Not all Sauvignon is the same TESSA NICHOLSON

Appellation is not a word that you would normally associate with New Zealand wine. With old world connotations of controlling all aspects of grape growing from variety, to yield, to brix levels, it has always been something of an anathema to new world producers. THAT IS about to change with the launch of Appellation Marlborough Wine (AMW), an incorporated society that has one goal in mind – to safeguard Marlborough’s wine reputation. Actually it is even more specific – to protect the integrity and authenticity of Marlborough Sauvignon Blanc. For a wine to be certified as AMW, producers must meet certain criteria, as determined by members. They include; wine being made from 100 percent Marlborough fruit, wine must be bottled in New Zealand, grapes produced sustainably and grapes must be grown at appropriate cropping levels with the objective of enhancing quality. Committee member John Forrest says the term appellation

is the correct one and should not be confused with old world associations. “We have allowed some flexibility and sensibility in how we interpret some important parts of those rules. It is a modern interpretation of the word appellation for the practical benefit of both maker and consumer.” Given the importance of the variety not only to Marlborough but the entire New Zealand wine industry, the initiative wants to protect reputation in the international wine market.
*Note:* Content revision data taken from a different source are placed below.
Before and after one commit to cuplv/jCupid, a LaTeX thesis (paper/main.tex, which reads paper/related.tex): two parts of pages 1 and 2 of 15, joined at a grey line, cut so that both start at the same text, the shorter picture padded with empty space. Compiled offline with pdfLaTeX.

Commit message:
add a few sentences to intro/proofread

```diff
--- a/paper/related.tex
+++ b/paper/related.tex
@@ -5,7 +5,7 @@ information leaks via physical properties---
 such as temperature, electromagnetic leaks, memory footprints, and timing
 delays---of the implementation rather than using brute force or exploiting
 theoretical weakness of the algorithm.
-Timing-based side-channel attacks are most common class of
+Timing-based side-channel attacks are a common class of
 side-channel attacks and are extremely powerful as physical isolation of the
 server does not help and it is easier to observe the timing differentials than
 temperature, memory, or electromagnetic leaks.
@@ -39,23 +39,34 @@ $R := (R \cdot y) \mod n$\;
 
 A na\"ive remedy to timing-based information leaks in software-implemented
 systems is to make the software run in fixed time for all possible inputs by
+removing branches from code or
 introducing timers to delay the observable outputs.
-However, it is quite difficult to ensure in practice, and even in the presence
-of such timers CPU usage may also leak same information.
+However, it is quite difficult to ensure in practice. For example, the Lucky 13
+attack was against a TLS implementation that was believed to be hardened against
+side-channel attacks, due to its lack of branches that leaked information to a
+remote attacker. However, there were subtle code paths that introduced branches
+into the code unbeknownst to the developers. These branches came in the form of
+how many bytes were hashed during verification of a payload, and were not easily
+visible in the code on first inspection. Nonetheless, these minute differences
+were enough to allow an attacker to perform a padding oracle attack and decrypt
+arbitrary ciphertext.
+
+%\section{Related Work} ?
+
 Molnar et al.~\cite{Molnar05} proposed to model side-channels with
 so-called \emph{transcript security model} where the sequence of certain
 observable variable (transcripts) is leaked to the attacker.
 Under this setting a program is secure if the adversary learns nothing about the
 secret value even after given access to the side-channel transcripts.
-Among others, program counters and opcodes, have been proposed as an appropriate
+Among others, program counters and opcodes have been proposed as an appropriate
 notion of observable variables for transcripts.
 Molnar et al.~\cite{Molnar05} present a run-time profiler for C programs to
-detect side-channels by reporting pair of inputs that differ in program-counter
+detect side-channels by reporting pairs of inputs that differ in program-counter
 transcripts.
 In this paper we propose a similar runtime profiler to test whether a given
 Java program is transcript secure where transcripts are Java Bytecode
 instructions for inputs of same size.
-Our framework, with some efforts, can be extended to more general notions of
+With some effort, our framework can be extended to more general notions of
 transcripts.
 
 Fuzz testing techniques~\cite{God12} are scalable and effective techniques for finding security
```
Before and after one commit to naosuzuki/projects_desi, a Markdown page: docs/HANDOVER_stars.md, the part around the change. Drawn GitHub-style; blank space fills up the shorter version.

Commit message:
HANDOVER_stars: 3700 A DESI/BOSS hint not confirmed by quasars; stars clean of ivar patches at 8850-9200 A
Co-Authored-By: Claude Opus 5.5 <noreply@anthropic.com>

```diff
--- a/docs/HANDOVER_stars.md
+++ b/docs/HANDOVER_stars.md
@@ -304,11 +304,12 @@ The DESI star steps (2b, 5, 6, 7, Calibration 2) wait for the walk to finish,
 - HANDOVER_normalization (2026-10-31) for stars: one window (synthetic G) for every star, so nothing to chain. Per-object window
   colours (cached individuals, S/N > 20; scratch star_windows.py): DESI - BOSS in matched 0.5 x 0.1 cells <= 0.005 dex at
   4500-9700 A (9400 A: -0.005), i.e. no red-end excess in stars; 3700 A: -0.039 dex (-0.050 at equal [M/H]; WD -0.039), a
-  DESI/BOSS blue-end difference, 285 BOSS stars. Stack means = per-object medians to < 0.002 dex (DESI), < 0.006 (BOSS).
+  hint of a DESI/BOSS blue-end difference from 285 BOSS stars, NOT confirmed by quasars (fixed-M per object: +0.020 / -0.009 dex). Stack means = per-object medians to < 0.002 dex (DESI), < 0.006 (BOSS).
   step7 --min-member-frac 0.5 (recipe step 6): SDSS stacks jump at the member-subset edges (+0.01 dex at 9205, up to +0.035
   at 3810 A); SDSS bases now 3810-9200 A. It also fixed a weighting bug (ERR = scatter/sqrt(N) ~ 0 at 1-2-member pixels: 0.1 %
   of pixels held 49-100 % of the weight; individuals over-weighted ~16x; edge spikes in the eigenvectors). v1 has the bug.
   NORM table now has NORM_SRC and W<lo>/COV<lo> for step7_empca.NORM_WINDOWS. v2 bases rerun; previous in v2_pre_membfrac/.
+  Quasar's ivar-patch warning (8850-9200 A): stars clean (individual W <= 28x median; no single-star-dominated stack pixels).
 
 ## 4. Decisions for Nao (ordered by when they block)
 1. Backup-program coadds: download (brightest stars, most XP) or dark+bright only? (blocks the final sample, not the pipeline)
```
James Healy of Dog Point Wines says close to 50 percent of the region’s Sauvignon Blanc is currently exported in bulk, “without any requirement to its authenticity or quality. “Once it leaves New Zealand

One of the conditions of being a member of AMW is that all wine must be bottled in New Zealand.

there is no guarantee, no matter what anyone says, that it (will end up on the shelf) as high quality, Marlborough Sauvignon Blanc.” Committee members agree that the criteria to adhere to cropping levels is not a one size fits all in the region. “There is quite a variance in vine spacing and vine numbers in the region,” committee chair Ivan Sutherland says. “We also need to recognise soil type and sub regional influence. We believe that the yield parameters

will be standard practice that people will be happy with. If a wine is made from fruit cropped that is over the parameter, the producer can asked for the wine to be subjected to a tasting.” “That is the pragmatic approach to the classic appellation system,” Forrest adds. However this is not to say AMW does not have rules to ensure members comply to its aims. “It’s a bit like a great white shark from a distance. It can quickly get to you and it has very sharp teeth. We deliberately struc-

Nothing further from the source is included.